--- START ---

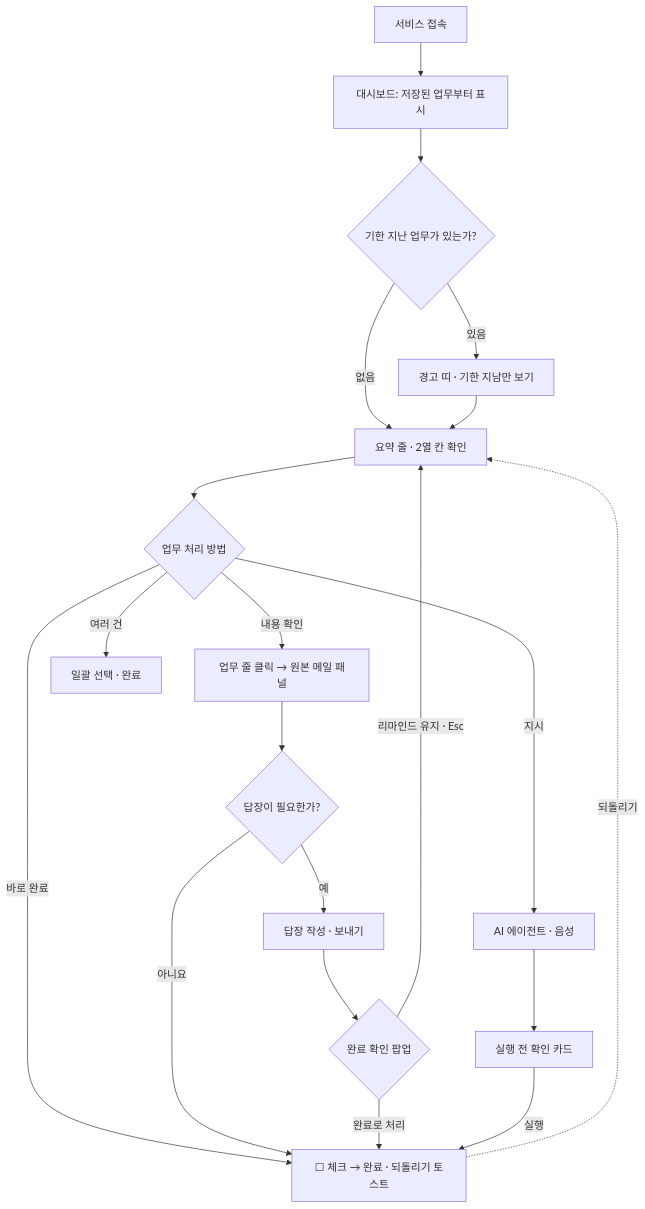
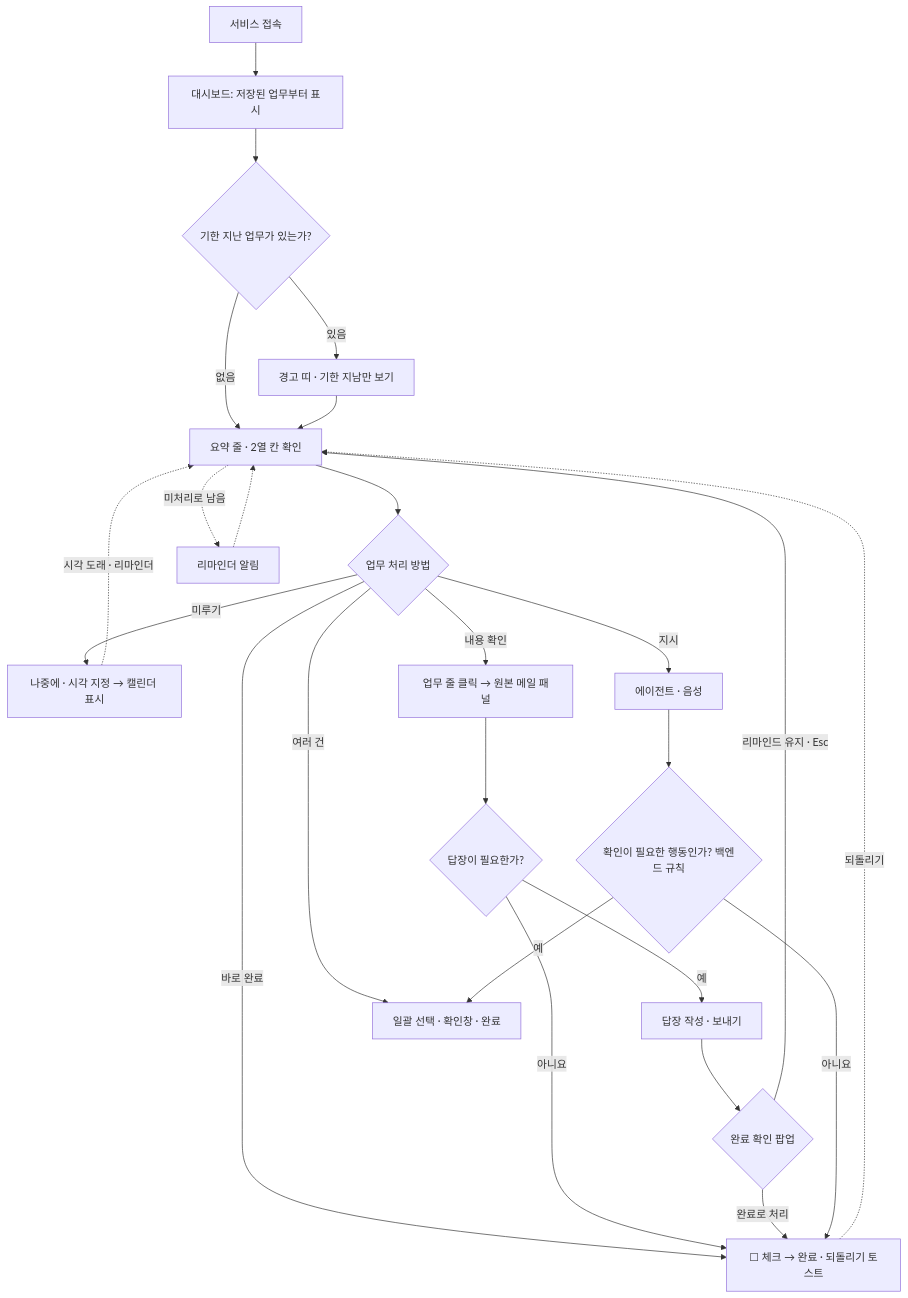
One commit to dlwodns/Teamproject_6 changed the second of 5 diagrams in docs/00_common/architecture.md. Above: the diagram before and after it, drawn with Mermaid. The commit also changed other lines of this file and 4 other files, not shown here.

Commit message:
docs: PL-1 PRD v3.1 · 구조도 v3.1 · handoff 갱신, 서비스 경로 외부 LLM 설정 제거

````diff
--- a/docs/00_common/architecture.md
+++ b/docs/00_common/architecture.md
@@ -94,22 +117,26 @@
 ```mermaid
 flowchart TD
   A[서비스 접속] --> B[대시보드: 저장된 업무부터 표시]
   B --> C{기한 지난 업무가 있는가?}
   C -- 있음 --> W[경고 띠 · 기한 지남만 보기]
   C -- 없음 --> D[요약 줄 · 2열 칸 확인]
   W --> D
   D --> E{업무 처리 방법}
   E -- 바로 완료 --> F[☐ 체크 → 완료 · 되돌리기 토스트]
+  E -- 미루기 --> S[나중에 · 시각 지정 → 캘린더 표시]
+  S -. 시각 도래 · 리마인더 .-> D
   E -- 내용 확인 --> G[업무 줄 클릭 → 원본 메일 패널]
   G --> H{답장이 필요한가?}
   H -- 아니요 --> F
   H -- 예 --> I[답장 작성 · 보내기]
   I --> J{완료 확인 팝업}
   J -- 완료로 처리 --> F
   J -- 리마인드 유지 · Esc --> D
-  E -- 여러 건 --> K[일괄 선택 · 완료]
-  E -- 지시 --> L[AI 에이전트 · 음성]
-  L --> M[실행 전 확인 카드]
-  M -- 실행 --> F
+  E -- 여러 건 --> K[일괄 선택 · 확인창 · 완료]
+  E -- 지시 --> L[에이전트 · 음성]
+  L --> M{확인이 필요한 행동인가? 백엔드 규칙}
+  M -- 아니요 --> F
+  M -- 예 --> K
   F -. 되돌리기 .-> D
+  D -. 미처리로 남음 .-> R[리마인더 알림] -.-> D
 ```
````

--- END ---

- Work to be completed -
Above is a listing; print exactly its lines from the one with "flowchart TD" through the one with "도래 · 리마인더 .-> D", and no other lines.

- Answer for this exercise -
 flowchart TD
   A[서비스 접속] --> B[대시보드: 저장된 업무부터 표시]
   B --> C{기한 지난 업무가 있는가?}
   C -- 있음 --> W[경고 띠 · 기한 지남만 보기]
   C -- 없음 --> D[요약 줄 · 2열 칸 확인]
   W --> D
   D --> E{업무 처리 방법}
   E -- 바로 완료 --> F[☐ 체크 → 완료 · 되돌리기 토스트]
+  E -- 미루기 --> S[나중에 · 시각 지정 → 캘린더 표시]
+  S -. 시각 도래 · 리마인더 .-> D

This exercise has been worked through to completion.